If you are in Erlang, you should have used somehow one or more Erlang nodes, even running in different computers.
A couple of weeks ago I was running a test of mine with two interconnected nodes, when I step into a problem: I had a module in the directory where I started the first node, but I wanted to use it also in the other node.
I didn’t want to replicate the beam file, so I took a look at c module documentation, and there I found the solution. The c module enables users to enter the short form of some commonly used commands; these functions are intended for interactive use in the Erlang shell only therefore the module prefix may be omitted.
I strongly recommend you this module, in test cases it is very useful.
I will show you how I fixed my problem.
First thing, start two nodes in different directories, in one directory put the beam file of your module.
erl -sname node1@localhost -setcookie cookie 1>ls(). .... .... module.beam 2>nl(module). abcast
In the example above, we started the first node (the one in the same directory of module.beam), then using the function ls() we listed all the files in the directory. Using the function nl(module) we loaded module on all connected nodes (note that there is also nc(module) which compiles and then loads the code for a file on all nodes.
Here we have the second node (remember to start it before using nl()!):
erl -sname node2@localhost -setcookie cookie 1>m(). Module File .... .... module yourpath 3>module:function(). output of the function

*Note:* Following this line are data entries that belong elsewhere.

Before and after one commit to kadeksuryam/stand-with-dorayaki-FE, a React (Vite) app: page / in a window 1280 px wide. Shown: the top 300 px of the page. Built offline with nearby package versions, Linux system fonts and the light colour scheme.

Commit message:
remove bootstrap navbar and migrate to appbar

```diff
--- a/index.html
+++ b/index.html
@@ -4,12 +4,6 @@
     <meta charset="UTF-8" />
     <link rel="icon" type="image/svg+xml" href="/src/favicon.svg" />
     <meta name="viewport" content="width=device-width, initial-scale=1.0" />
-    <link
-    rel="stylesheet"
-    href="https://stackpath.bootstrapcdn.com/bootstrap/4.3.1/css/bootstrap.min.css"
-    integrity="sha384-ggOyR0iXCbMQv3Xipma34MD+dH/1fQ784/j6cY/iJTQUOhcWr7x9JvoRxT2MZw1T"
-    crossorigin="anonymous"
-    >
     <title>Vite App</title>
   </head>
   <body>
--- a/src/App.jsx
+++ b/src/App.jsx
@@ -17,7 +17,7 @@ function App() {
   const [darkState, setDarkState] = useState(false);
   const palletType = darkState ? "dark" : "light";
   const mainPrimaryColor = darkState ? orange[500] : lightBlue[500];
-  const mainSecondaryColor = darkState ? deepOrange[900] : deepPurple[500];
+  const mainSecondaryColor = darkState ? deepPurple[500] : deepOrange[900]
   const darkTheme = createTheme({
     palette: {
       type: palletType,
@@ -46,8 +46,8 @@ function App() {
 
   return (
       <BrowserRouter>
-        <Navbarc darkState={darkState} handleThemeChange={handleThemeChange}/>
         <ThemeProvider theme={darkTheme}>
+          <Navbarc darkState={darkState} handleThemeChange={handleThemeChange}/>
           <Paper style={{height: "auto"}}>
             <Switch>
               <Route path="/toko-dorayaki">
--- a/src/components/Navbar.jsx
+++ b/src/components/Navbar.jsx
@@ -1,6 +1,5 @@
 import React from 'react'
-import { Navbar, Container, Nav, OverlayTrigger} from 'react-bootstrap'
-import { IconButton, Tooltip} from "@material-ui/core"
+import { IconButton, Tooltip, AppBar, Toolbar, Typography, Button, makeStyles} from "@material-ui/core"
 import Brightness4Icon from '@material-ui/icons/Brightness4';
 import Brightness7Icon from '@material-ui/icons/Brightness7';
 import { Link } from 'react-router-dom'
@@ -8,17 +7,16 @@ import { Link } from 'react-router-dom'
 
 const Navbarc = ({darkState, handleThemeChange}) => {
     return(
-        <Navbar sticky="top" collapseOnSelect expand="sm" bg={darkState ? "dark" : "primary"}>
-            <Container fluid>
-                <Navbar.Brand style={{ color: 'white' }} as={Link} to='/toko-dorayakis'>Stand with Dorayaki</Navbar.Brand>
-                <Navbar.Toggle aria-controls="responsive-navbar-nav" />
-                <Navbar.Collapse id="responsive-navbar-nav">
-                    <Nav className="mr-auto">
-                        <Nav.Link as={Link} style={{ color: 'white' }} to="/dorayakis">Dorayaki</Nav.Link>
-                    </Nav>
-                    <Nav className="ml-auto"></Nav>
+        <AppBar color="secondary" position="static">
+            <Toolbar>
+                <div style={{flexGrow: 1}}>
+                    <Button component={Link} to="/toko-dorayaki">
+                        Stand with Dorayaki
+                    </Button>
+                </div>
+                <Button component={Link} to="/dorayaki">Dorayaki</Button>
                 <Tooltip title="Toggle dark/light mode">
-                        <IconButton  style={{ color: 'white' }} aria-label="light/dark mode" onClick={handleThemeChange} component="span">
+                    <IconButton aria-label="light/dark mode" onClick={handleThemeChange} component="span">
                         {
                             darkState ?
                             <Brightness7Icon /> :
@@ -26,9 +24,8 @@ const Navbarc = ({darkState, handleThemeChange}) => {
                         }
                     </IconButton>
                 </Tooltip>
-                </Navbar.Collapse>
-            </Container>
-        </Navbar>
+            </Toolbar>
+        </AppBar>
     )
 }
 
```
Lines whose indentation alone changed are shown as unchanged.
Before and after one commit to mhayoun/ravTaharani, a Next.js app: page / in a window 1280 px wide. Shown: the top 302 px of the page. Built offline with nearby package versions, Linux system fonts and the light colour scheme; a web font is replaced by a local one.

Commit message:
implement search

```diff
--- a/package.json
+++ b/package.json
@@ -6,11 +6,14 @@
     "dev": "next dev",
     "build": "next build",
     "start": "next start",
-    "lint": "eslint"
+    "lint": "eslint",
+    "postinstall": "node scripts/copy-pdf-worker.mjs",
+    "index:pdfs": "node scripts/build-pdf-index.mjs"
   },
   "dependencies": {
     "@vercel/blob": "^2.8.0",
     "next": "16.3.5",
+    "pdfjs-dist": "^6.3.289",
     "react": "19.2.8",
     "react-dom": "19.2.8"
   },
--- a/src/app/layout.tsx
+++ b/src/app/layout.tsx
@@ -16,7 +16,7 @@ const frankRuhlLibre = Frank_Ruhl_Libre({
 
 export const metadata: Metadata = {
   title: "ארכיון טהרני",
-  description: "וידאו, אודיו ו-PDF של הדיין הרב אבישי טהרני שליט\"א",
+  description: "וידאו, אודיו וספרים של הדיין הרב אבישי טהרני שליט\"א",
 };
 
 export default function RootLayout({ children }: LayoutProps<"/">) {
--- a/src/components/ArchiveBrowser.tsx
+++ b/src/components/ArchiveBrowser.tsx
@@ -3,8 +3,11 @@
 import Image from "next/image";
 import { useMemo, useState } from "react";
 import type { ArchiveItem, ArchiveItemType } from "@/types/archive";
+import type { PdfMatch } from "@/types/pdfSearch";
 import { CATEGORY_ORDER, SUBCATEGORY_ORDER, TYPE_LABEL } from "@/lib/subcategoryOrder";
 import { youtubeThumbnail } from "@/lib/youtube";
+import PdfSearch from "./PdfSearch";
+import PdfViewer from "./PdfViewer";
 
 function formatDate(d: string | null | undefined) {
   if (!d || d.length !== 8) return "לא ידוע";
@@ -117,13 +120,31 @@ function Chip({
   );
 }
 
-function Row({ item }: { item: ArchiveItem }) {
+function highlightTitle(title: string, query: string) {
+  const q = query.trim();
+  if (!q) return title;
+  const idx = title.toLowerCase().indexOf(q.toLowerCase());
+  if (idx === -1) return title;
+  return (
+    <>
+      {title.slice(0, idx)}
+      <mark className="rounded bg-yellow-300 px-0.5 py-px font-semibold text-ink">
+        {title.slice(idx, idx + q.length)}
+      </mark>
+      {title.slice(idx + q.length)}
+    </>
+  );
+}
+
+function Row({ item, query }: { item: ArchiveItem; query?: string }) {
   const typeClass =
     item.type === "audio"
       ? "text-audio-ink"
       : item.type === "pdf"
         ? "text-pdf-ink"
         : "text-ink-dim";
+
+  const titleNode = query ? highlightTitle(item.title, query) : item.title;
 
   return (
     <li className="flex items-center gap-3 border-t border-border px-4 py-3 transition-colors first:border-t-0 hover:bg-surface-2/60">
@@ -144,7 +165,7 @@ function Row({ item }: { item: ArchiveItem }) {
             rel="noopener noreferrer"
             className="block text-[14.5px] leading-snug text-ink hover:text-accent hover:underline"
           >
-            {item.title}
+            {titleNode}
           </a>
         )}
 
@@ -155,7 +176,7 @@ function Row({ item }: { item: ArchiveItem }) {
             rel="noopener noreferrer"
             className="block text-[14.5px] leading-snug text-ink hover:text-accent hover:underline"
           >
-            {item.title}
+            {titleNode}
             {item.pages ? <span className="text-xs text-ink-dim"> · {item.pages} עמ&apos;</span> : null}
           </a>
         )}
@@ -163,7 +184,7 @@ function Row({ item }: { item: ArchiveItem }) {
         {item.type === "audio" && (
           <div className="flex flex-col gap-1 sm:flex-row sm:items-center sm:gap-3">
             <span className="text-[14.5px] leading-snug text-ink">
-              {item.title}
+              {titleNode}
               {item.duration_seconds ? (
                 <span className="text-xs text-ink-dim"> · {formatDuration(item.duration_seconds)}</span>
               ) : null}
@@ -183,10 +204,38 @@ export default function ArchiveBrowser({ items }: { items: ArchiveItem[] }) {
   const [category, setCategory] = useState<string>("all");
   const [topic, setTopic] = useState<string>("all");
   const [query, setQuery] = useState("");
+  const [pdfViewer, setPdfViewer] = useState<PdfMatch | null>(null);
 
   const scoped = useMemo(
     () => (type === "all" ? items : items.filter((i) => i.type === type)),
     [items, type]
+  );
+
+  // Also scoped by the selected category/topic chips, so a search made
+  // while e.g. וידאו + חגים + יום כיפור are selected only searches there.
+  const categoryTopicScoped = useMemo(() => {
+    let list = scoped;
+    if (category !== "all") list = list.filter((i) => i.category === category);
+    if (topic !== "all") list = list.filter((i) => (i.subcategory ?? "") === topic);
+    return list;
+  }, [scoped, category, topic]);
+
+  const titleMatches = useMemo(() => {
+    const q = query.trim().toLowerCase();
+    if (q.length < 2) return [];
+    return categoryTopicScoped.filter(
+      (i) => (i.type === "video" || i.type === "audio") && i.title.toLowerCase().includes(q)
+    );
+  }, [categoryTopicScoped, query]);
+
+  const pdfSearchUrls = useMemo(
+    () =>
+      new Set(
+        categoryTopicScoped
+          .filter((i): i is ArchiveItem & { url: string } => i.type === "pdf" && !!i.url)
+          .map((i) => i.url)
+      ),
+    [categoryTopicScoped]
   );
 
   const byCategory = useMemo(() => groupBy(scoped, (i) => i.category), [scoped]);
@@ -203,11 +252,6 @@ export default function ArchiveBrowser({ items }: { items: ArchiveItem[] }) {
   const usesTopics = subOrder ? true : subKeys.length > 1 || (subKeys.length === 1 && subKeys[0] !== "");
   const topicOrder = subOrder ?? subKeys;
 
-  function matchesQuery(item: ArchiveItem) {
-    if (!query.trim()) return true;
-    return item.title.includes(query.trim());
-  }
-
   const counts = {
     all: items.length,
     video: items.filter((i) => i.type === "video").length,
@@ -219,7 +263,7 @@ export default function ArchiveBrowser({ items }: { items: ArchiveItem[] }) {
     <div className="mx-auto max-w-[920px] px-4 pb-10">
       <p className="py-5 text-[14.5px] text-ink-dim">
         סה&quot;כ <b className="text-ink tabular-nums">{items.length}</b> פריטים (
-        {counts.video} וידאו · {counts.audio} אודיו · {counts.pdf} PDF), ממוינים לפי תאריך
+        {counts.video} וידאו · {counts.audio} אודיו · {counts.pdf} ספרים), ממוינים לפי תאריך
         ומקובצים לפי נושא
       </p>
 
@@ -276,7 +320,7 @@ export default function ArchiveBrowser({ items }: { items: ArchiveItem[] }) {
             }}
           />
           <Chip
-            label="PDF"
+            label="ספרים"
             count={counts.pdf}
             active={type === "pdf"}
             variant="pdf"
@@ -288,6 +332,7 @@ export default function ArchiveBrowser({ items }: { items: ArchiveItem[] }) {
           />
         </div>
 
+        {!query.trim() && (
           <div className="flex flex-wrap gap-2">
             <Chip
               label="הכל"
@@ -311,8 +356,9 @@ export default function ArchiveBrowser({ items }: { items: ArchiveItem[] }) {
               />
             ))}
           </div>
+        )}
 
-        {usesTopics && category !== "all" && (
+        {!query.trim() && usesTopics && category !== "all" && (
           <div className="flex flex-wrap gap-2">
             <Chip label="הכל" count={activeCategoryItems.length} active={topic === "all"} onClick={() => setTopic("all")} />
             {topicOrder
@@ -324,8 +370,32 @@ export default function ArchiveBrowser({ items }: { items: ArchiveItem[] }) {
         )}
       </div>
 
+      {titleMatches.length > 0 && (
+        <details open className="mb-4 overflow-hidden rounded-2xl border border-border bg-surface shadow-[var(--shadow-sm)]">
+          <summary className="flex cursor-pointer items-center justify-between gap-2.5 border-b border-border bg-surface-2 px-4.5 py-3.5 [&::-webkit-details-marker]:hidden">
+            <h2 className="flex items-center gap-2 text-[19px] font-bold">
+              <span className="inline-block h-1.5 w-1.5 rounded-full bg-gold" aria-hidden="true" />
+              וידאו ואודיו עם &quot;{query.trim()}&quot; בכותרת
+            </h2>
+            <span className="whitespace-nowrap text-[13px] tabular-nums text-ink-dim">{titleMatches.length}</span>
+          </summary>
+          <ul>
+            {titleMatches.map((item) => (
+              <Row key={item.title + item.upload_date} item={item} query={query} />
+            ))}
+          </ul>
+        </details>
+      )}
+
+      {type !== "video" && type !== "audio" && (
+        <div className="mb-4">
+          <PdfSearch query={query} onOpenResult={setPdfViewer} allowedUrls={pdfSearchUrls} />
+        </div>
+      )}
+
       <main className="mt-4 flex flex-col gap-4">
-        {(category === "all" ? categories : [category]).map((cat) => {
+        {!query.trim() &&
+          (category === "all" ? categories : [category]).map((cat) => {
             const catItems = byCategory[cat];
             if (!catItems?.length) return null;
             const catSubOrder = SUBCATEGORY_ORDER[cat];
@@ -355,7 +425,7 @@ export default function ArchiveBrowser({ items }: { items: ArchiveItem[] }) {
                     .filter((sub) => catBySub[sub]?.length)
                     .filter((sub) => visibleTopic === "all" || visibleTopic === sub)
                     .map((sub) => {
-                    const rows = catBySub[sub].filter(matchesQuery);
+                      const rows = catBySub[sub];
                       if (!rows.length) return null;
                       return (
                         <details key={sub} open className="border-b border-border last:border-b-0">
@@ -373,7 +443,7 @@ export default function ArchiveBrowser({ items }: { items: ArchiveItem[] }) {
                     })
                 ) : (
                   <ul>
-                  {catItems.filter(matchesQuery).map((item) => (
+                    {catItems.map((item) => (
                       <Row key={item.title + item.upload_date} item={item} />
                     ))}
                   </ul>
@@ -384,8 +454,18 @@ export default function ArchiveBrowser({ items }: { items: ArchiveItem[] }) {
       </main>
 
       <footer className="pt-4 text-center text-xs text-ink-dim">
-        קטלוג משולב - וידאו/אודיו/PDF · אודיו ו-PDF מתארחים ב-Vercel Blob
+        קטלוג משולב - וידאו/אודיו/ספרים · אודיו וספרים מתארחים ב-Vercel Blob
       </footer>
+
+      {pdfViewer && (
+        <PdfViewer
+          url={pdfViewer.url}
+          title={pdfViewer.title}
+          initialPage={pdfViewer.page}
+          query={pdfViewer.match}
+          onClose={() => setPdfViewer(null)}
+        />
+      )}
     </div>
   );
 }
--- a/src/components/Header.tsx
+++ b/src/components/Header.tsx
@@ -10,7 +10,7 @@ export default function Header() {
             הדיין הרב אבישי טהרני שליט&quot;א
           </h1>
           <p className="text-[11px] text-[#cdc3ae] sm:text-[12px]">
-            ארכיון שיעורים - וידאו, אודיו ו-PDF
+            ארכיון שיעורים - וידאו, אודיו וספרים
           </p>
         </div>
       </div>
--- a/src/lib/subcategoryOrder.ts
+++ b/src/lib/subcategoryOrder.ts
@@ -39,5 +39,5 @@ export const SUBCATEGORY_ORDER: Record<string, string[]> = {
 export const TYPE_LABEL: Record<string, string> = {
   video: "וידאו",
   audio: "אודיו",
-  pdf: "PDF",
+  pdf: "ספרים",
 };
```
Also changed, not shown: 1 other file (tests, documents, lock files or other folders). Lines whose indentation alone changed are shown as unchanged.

As you can see the function m() displays information about the loaded modules, including the files from which they have been loaded, in the list given as output from m() you should have also your module, and from now you can use it as a normal module.